Web document revisions:

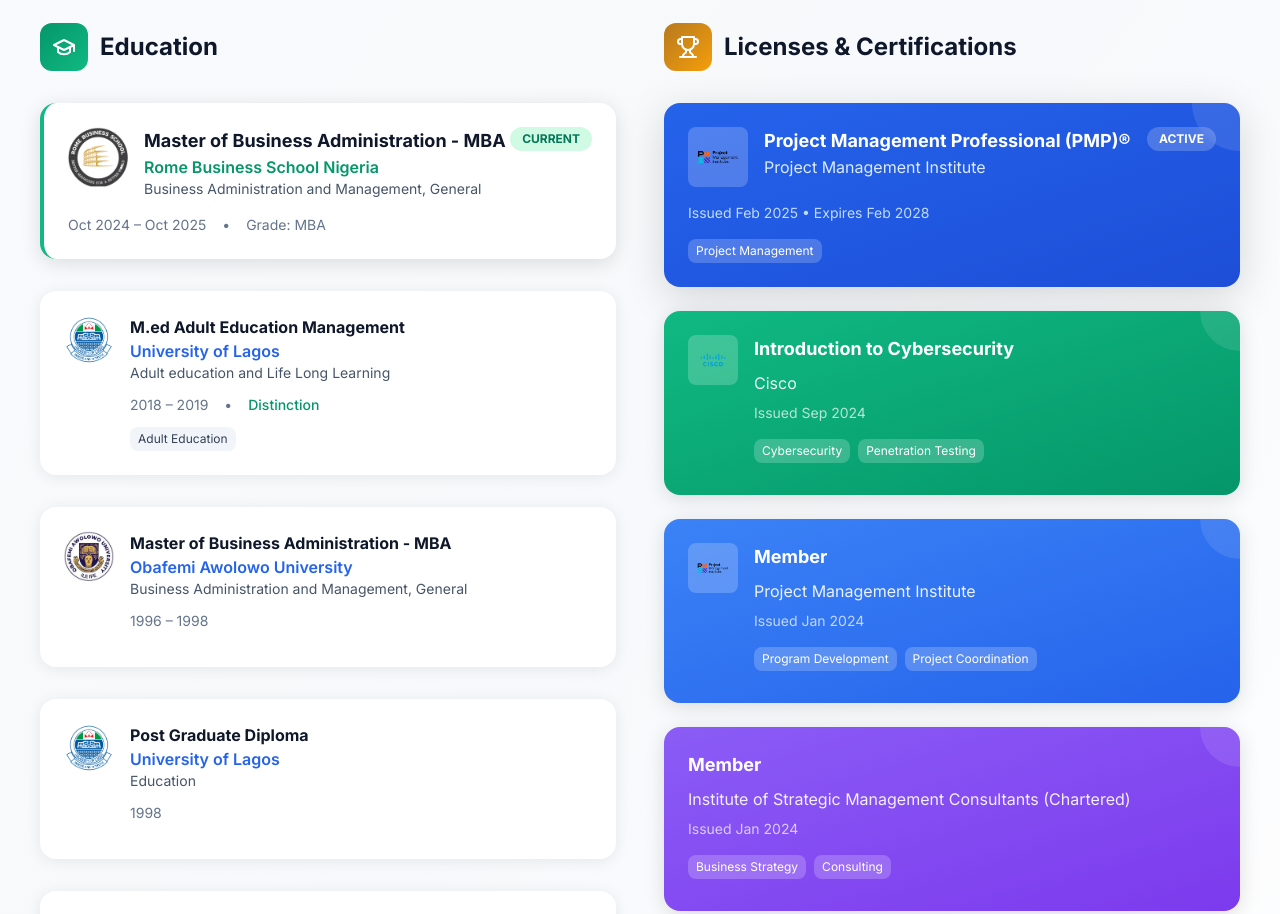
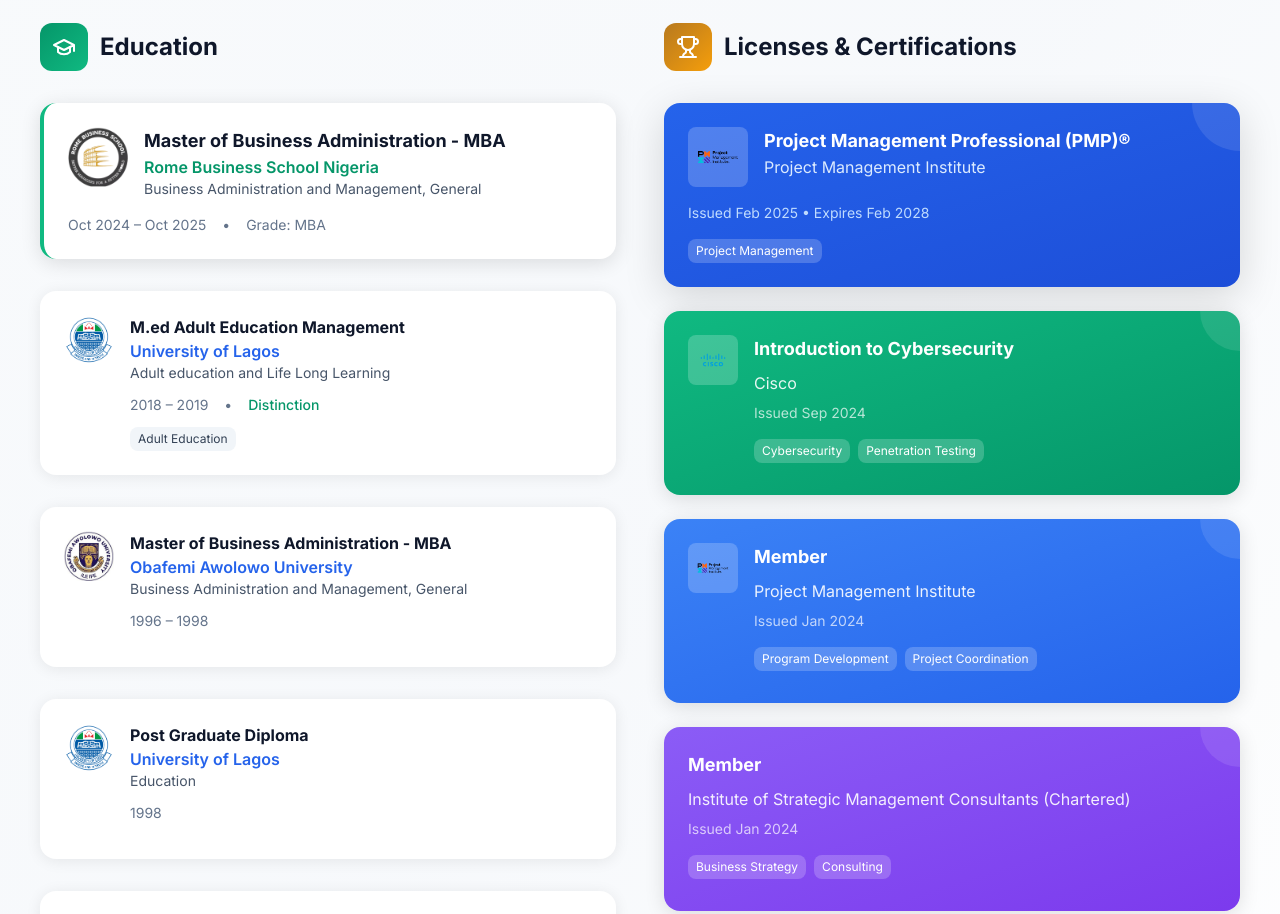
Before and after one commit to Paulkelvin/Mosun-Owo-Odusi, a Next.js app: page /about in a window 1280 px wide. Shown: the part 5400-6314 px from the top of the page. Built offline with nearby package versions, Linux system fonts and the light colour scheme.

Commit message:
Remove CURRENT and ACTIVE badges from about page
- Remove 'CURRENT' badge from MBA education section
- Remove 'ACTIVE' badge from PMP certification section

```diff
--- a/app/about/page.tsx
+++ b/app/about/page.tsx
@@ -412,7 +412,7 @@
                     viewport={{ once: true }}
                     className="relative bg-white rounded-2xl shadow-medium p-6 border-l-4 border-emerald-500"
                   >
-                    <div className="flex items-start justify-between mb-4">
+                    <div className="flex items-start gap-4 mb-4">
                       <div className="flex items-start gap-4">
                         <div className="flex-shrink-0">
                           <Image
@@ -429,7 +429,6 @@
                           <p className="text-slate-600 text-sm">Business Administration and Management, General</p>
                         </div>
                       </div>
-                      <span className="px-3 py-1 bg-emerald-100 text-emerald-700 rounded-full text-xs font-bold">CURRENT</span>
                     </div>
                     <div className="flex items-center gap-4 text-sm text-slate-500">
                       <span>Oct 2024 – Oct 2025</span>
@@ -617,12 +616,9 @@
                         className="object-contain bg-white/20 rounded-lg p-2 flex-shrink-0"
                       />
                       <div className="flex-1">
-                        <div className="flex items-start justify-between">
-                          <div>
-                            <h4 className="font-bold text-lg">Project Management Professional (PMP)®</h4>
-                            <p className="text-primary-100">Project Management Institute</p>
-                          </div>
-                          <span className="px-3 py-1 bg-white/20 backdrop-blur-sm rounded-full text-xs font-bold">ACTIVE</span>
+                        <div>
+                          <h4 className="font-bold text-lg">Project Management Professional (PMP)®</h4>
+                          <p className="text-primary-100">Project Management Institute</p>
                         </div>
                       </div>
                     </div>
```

**AIM OF THE TASK:**
Without the pictures, copy all of the entries exactly as they appear.

**SOLUTION:**
Before and after one commit to Paulkelvin/Mosun-Owo-Odusi, a Next.js app: page /about in a window 1280 px wide. Shown: the part 5400-6314 px from the top of the page. Built offline with nearby package versions, Linux system fonts and the light colour scheme.

Commit message:
Remove CURRENT and ACTIVE badges from about page
- Remove 'CURRENT' badge from MBA education section
- Remove 'ACTIVE' badge from PMP certification section

```diff
--- a/app/about/page.tsx
+++ b/app/about/page.tsx
@@ -412,7 +412,7 @@
                     viewport={{ once: true }}
                     className="relative bg-white rounded-2xl shadow-medium p-6 border-l-4 border-emerald-500"
                   >
-                    <div className="flex items-start justify-between mb-4">
+                    <div className="flex items-start gap-4 mb-4">
                       <div className="flex items-start gap-4">
                         <div className="flex-shrink-0">
                           <Image
@@ -429,7 +429,6 @@
                           <p className="text-slate-600 text-sm">Business Administration and Management, General</p>
                         </div>
                       </div>
-                      <span className="px-3 py-1 bg-emerald-100 text-emerald-700 rounded-full text-xs font-bold">CURRENT</span>
                     </div>
                     <div className="flex items-center gap-4 text-sm text-slate-500">
                       <span>Oct 2024 – Oct 2025</span>
@@ -617,12 +616,9 @@
                         className="object-contain bg-white/20 rounded-lg p-2 flex-shrink-0"
                       />
                       <div className="flex-1">
-                        <div className="flex items-start justify-between">
-                          <div>
-                            <h4 className="font-bold text-lg">Project Management Professional (PMP)®</h4>
-                            <p className="text-primary-100">Project Management Institute</p>
-                          </div>
-                          <span className="px-3 py-1 bg-white/20 backdrop-blur-sm rounded-full text-xs font-bold">ACTIVE</span>
+                        <div>
+                          <h4 className="font-bold text-lg">Project Management Professional (PMP)®</h4>
+                          <p className="text-primary-100">Project Management Institute</p>
                         </div>
                       </div>
                     </div>
```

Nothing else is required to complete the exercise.